Despite the risks, student credit cards can be a good thing. The key is finding the best credit card for your student and fully educating him on credit management. If you’re looking for a credit card for your student, here are a few features to consider.
Low Credit Limit
Giving your student access to a high limit credit card is a recipe for disaster. There is a greater temptation to spend, and if your child can’t pay back the balance, you’re responsible for the debt. Some student credit cards offer initial limits as high as $1,000. But if your child is new to credit and budgeting, look for credit cards that offer lower limits — perhaps $300 or $500.
Low Annual Fees
Because many students don’t have a strong credit history or a lot of income, some student credit cards charge an annual fee. Annual fees vary, but can range from $35 a year to well over $100 a year. These fees are charged directly to the credit card on your child’s anniversary date. While you can’t always avoid annual fees, you can compare different credit cards to keep the annual fee to a minimum.
Low Interest Rate
If you’re looking for a credit card for your student, don’t apply for any random credit card. Student credit cards typically have higher interest rates, which is understandable since young adults present a higher risk. But this doesn’t suggest paying a ridiculously high interest rate. Research different credit cards and compare rates ands fees.

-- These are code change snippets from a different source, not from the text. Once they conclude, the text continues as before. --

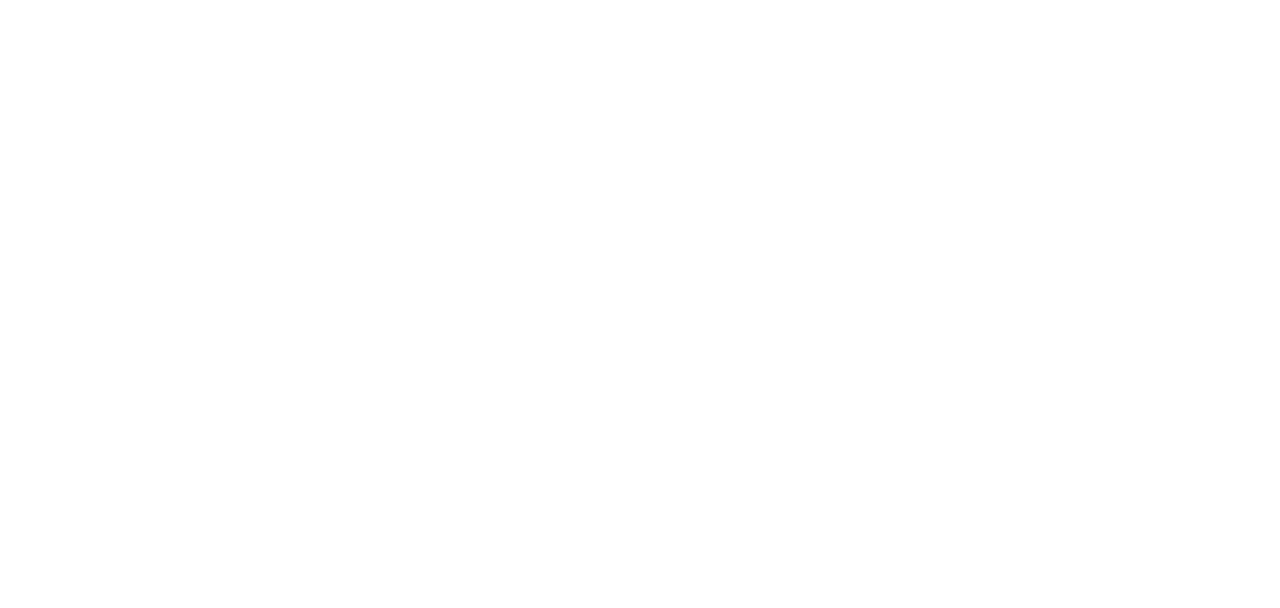
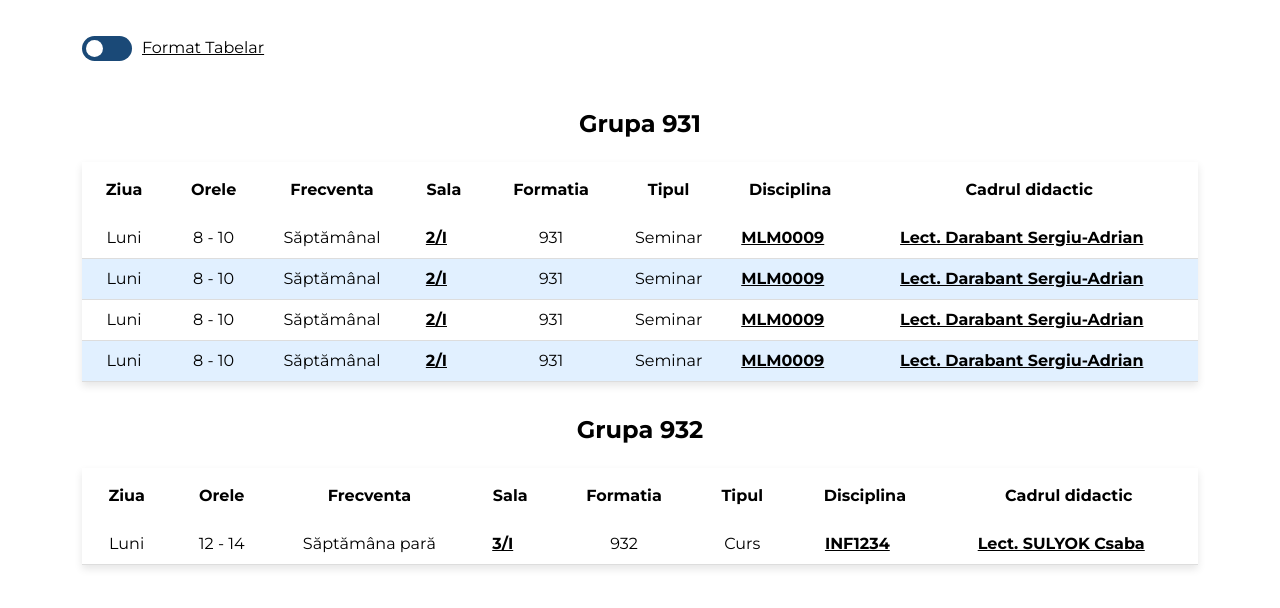
Before and after one commit to linzingandrei/OrarUBB-Frontend, a React (Vite) app in the folder orarubb-web_frontend/: page /groups in a window 1280 px wide. Before the commit this address had no page. Shown: the top 608 px of the page. Built offline with nearby package versions, Linux system fonts and the light colour scheme.

Commit message:
finished the Page for GroupsSchedule

```diff
--- a/orarubb-web_frontend/src/App.jsx
+++ b/orarubb-web_frontend/src/App.jsx
@@ -1,12 +1,16 @@
 import { BrowserRouter, Route, Routes } from 'react-router-dom'
 import './App.scss'
 import MainPage from './pages/MainPage/MainPage'
+import StudyProgramsPage from './pages/MainPage/StudyProgramsPage/StudyProgramsPage'
+import GroupsSchedule from './pages/MainPage/GroupsSchedule/GroupsSchedule'
 
 const AppContent = () => {
   return (
     <BrowserRouter>
     <Routes>
       <Route path="/" element={<MainPage />} />
+      <Route path="/study" element={<StudyProgramsPage />} />
+      <Route path="/groups" element={<GroupsSchedule />} />
     </Routes>
     </BrowserRouter>
   )
--- a/orarubb-web_frontend/src/components/academicPrograms/MastersProgramsTable.scss
+++ b/orarubb-web_frontend/src/components/academicPrograms/MastersProgramsTable.scss
@@ -6,7 +6,7 @@
   }
 
   .table {
-    width: 60%;
+    width: 80%;
     border-collapse: collapse;
     font-family: Arial, sans-serif;
     color: #333;
--- a/orarubb-web_frontend/src/components/groupsSchedule/GroupsScheduleTabelar.scss
+++ b/orarubb-web_frontend/src/components/groupsSchedule/GroupsScheduleTabelar.scss
@@ -1,3 +1,5 @@
+@import url('https://fonts.googleapis.com/css2?family=Montserrat:wght@400;700&display=swap');
+
 .table-container {
     display: flex;
     flex-direction: column;
@@ -6,19 +8,20 @@
   }
 
   .table-title {
-    font-size: 2rem;
+    font-size: 1.5rem;
     font-weight: bold;
-    color: #333;
+    color: #000000;
     margin-bottom: 20px;
     text-align: center;
+    font-family: 'Montserrat', sans-serif;
   }
 
   .table {
     width: 60%;
     border-collapse: collapse;
     box-shadow: 0px 4px 8px rgba(0, 0, 0, 0.1);
-    font-family: Arial, sans-serif;
-    color: #333;
+    font-family: 'Montserrat', sans-serif;
+    color: #000000;
 
     thead {
       color: black;
@@ -26,7 +29,7 @@
       th {
         padding: 16px;
         text-align: center;
-        font-size: 1.5rem;
+        font-size: 1rem;
         font-weight: bold;
         background-color: transparent;
       }
--- a/orarubb-web_frontend/src/pages/MainPage/GroupsSchedule/GroupsSchedule.jsx
+++ b/orarubb-web_frontend/src/pages/MainPage/GroupsSchedule/GroupsSchedule.jsx
@@ -5,6 +5,42 @@ import GroupsScheduleGrafic from '../../../components/groupsSchedule/GroupsSched
 import Layout from '../../../components/layout/Layout';
 
 const scheduleForGroup931 = [
+  {
+    class_id: "0842c56a-7c4a-4331-a0c4-4e432940e83b",
+    class_day: "Luni",
+    start_hour: 8,
+    end_hour: 10,
+    frequency: 0,
+    room: "2/I",
+    formation: "931",
+    class_type: "Seminar",
+    course_instance_code: "MLM0009",
+    teacher: "Lect. Darabant Sergiu-Adrian",
+  },
+  {
+    class_id: "0842c56a-7c4a-4331-a0c4-4e432940e83b",
+    class_day: "Luni",
+    start_hour: 8,
+    end_hour: 10,
+    frequency: 0,
+    room: "2/I",
+    formation: "931",
+    class_type: "Seminar",
+    course_instance_code: "MLM0009",
+    teacher: "Lect. Darabant Sergiu-Adrian",
+  },
+  {
+    class_id: "0842c56a-7c4a-4331-a0c4-4e432940e83b",
+    class_day: "Luni",
+    start_hour: 8,
+    end_hour: 10,
+    frequency: 0,
+    room: "2/I",
+    formation: "931",
+    class_type: "Seminar",
+    course_instance_code: "MLM0009",
+    teacher: "Lect. Darabant Sergiu-Adrian",
+  },
   {
     class_id: "0842c56a-7c4a-4331-a0c4-4e432940e83b",
     class_day: "Luni",
@@ -34,16 +70,19 @@ const scheduleForGroup932 = [
   },
 ];
 
-const GroupsSchedule = ({ isLoggedIn }) => {
-  const [view, setView] = useState('tabelar'); // Default view is 'tabelar'
+const schedules = [
+  { group: 931, scheduleData: scheduleForGroup931 },
+  { group: 932, scheduleData: scheduleForGroup932 },
+];
+const GroupsSchedule = () => {
+  const [view, setView] = useState('tabelar');
 
   const handleViewToggle = () => {
     setView((prevView) => (prevView === 'tabelar' ? 'grafic' : 'tabelar'));
   };
 
   return (
-    <Layout>
-      <div className="groups-schedule">
+    <div className="page-container">
       <div className="view-toggle">
         <label className="switch">
           <input
@@ -53,33 +92,24 @@ const GroupsSchedule = ({ isLoggedIn }) => {
           />
           <span className="slider"></span>
         </label>
+        <p>{view === 'tabelar' ? 'Format Tabelar' : 'Format Grafic'}</p>
       </div>
-
-        <div className="schedule-container">
-          <div className="schedule-group">
-            {view === 'tabelar' ? (
-              <GroupsScheduleTabelar scheduleData={scheduleForGroup931} group={931} />
+      {schedules.map((schedule) => (
+        view === 'tabelar' ? (
+          <GroupsScheduleTabelar
+            key={schedule.group}
+            scheduleData={schedule.scheduleData}
+            group={schedule.group}
+          />
         ) : (
-              <GroupsScheduleGrafic scheduleData={scheduleForGroup931} group={931} />
-            )}
-            {isLoggedIn && (
-              <button className="mark-personal-btn">Marchează ca orar personal</button>
-            )}
+          <GroupsScheduleGrafic
+            key={schedule.group}
+            scheduleData={schedule.scheduleData}
+            group={schedule.group}
+          />
+        )
+      ))}
     </div>
-
-          <div className="schedule-group">
-            {view === 'tabelar' ? (
-              <GroupsScheduleTabelar scheduleData={scheduleForGroup932} group={932} />
-            ) : (
-              <GroupsScheduleGrafic scheduleData={scheduleForGroup932} group={932} />
-            )}
-            {isLoggedIn && (
-              <button className="mark-personal-btn">Marchează ca orar personal</button>
-            )}
-          </div>
-        </div>
-      </div>
-    </Layout>
   );
 };
 
--- a/orarubb-web_frontend/src/pages/MainPage/GroupsSchedule/GroupsSchedule.scss
+++ b/orarubb-web_frontend/src/pages/MainPage/GroupsSchedule/GroupsSchedule.scss
@@ -1,65 +1,26 @@
-.groups-schedule {
+@import url('https://fonts.googleapis.com/css2?family=Montserrat:wght@400;500;700&display=swap');
+
+.page-container {
   display: flex;
   flex-direction: column;
   align-items: center;
   padding: 20px;
-    margin-top: 60px; /* Adjust based on navbar height */
-  }
+  gap: 10px;
+  font-family: 'Montserrat', sans-serif; // Apply Montserrat font
 
   .view-toggle {
-    margin-bottom: 10px;
     display: flex;
-    justify-content: center;
-  }
+    align-items: center;
+    width: 90%;
+    max-width: 1800px;
 
-  .schedule-container {
-    display: flex;
-    flex-direction: column;
-    align-items: center;
-    gap: 10px; /* Close the gap between the tables */
-    width: 100%;
-    max-width: 1200px; /* Maximum width for large screens */
-    margin: 0 auto; /* Center the container */
-  }
-
-  .schedule-group {
-    width: 100%;
-    max-width: 960px; /* Max width for tables */
-    text-align: center;
-    position: relative; /* Make sure button is inside */
-    margin-bottom: 0px; /* Remove margin between tables */
-  }
-
-  .schedule {
-    margin-bottom: 0px; /* Remove space below the table */
-  }
-
-  .mark-personal-btn {
-    position: absolute;
-    top: 5px; /* Close the button to the top */
-    left: 5px; /* Close the button to the left */
-    padding: 8px 16px;
-    background-color: #4CAF50;
-    color: white;
-    border: none;
-    border-radius: 5px;
-    cursor: pointer;
-    font-size: 14px;
-  }
-
-  .mark-personal-btn:hover {
-    background-color: #45a049;
-  }
-
-  /* Toggle switch styling */
     .switch {
       position: relative;
       display: inline-block;
-    width: 34px;
-    height: 20px;
-  }
+      width: 50px;
+      height: 25px;
 
-  .switch input {
+      input {
         opacity: 0;
         width: 0;
         height: 0;
@@ -72,89 +33,52 @@
         left: 0;
         right: 0;
         bottom: 0;
-    background-color: #ccc;
+        background-color: #1A4977;
         transition: 0.4s;
-    border-radius: 50px;
-  }
+        border-radius: 25px;
 
-  .slider:before {
+        &:before {
           position: absolute;
           content: "";
-    height: 12px;
-    width: 12px;
-    border-radius: 50%;
+          height: 17px;
+          width: 17px;
           left: 4px;
           bottom: 4px;
-    background-color: white;
+          background-color: #fff;
           transition: 0.4s;
+          border-radius: 50%;
+        }
       }
 
       input:checked + .slider {
-    background-color: #2196F3;
+        background-color: #c0c0c0;
       }
 
       input:checked + .slider:before {
-    transform: translateX(14px);
+        transform: translateX(24px);
+      }
     }
 
-  /* Table styling */
+    p {
+      text-decoration:underline;
+      font-size: 1rem;
+      color: #000000;
+      margin-left: 10px;
+    }
+  }
+
   .table-container {
     display: flex;
     flex-direction: column;
     align-items: center;
-    min-height: 100vh;
-  }
-
-  .table-title {
-    font-size: 2rem;
-    font-weight: bold;
-    color: #333;
-    margin-bottom: 20px;
-    text-align: center;
+    width: 100%;
+    max-width: 1800px;
+    min-height: 10vh;
   }
 
   .table {
-    width: 100%; /* Full width within the container */
-    max-width: 960px; /* Max width for each table */
-    border-collapse: collapse;
-    box-shadow: 0px 4px 8px rgba(0, 0, 0, 0.1);
-    font-family: Arial, sans-serif;
-    color: #333;
-    margin-bottom: 0px; /* Remove space between tables */
-
-    thead {
-      color: black;
-
-      th {
-        padding: 16px;
-        text-align: center;
-        font-size: 1.5rem;
-        font-weight: bold;
-        background-color: transparent;
+    width: 90%;
+    max-width: 1800px;
+    margin: 0 auto;
   }
 }
-
-    tbody {
-      tr {
-        &:nth-child(even) {
-          background-color: #E1F0FF;
-        }
-
-        &:nth-child(odd) {
-          background-color: #FFFFFF;
-        }
-
-        td {
-          padding: 8px;
-          border-bottom: 1px solid #ddd;
-          text-align: center;
-
-          .link {
-            &:hover {
-              text-decoration: underline;
-            }
-          }
-        }
-      }
-    }
-  }
--- a/orarubb-web_frontend/src/pages/MainPage/StudyProgramsPage/StudyProgramsPage.scss
+++ b/orarubb-web_frontend/src/pages/MainPage/StudyProgramsPage/StudyProgramsPage.scss
@@ -6,7 +6,7 @@
   }
 
   .table-container {
-    width: 80%;
+    width: 100%;
     display: flex;
     justify-content: center;
   }
```
Lines whose indentation alone changed are shown as unchanged.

Some credit cards may charge rates over 20%, whereas other credit cards charge far less.
Secured Credit Cards
Secured credit cards offer the best of both worlds — low credit limits and competitive interest rates. But there is a major catch. Secured credit cards do require a deposit, usually between $300 and $500. Some people hate the idea of paying upfront for a credit card, but if your child doesn’t have a credit history and doesn’t qualify for other types of credit cards, a secured credit card is the next best thing. There are no credit checks, and once your child demonstrates a pattern of on-time payments, the bank may refund his security deposit and offer him an unsecured credit card.
Prepaid Credit Cards
A prepaid credit card isn’t your typical credit card. There isn’t a bank extending a line of credit. Instead, your child spends only what he deposits on the card. Prepaid credit cards are a good idea if you feel that your child isn’t ready for a traditional credit card. These credit cards can give him practice and prepare him for a traditional credit card in the future. He’ll learn how to budget his money, as well as control frivolous spending.